Richmond is a coastal city, incorporated in the Canadian province of British Columbia. Part of Metro Vancouver, its neighbouring communities are Vancouver and Burnaby to the north, New Westminster to the east, and Delta to the south, while the Strait of Georgia forms its western border. Richmond is the location of Vancouver International Airport, and the Richmond Olympic Oval was a site for speed-skating events during the 2010 Winter Olympics.
The city was named after a local farmstead established by Hugh McRoberts. A daughter of his chose this name for their farm after one of the Richmonds in Australia (it is unknown exactly which one it is). The wife of the first reeve of Richmond, Mrs. Hugh Boyd, later claimed that the city was named in honour of her birthplace, Richmond, England.
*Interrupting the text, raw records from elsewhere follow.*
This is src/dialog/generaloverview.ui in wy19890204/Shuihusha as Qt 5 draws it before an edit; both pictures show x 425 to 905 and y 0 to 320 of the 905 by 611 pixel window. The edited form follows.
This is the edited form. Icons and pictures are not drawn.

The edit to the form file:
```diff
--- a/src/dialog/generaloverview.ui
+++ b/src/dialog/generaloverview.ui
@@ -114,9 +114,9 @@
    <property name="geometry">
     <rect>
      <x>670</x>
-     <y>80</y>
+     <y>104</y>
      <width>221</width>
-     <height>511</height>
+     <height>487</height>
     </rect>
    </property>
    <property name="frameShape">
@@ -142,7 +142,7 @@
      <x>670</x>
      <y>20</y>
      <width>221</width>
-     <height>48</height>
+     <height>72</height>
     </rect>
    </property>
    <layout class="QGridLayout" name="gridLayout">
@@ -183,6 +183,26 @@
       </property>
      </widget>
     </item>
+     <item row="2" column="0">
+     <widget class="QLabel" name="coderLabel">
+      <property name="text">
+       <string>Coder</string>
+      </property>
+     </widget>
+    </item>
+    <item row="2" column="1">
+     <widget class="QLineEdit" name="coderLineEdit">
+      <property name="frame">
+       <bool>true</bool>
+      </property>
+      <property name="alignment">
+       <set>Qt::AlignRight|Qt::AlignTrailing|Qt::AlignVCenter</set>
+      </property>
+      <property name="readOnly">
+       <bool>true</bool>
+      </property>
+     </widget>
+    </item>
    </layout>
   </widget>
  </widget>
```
However, modern historians proved this claim to be false, since the Boyds immigrated to Richmond in 1863, but there had already been a pamphlet called “A Visit to Richmond” made in British Columbia in September 1862.
- November 10, 1879 — Richmond was incorporated as a District Municipality.
- March 25, 1910 — The first flight in British Columbia was made from Minoru Racetrack.
- December 3, 1990 — Richmond was designated as a City.
An early centre of European (and later, Japanese) settlement in Richmond was the old fishing village of Steveston on the southwestern tip of Lulu Island. Steveston is now home to several museums and heritage sites, as well as a working harbour for fishing boats. Currently, London Heritage Farm, the Gulf of Georgia Cannery and the Britannia Shipyard National Historic Site in Steveston highlight these parts of Richmond’s diverse history.
Richmond’s population as of January 1, 2008 was 188,100. It is the fourth largest city in British Columbia, after Vancouver (605,891), Surrey (420,900) and Burnaby (193,954).
Richmond has an immigrant population of 60%, the highest in Canada. More than half of its population is of Asian descent, many of whom immigrated in the early 1990s, most of them from Hong Kong, Taiwan, and Mainland China. Other Asian Canadians in Richmond include Indo-Canadians, Filipino Canadians and Japanese Canadians, the latter having a long history in Steveston dating back to the 1800s. The Japanese Canadian community was devastated following the Pearl Harbor attack by Japan in 1941: the Japanese Canadians were relocated to internment camps in the BC Interior and Alberta and their property was auctioned off. Richmond is also home to two of the largest Buddhist temples in North America, the International Buddhist Temple and the Ling Yen Mountain Temple.
According to Statistics Canada, residents of Richmond have the greatest life expectancy in Canada at 83.4 years, and the lowest obesity and smoking rates as well.
Fine more information at richmond.ca, and contact your REALTOR at Coldwell Banker Vantage Realty for more information on Richmond.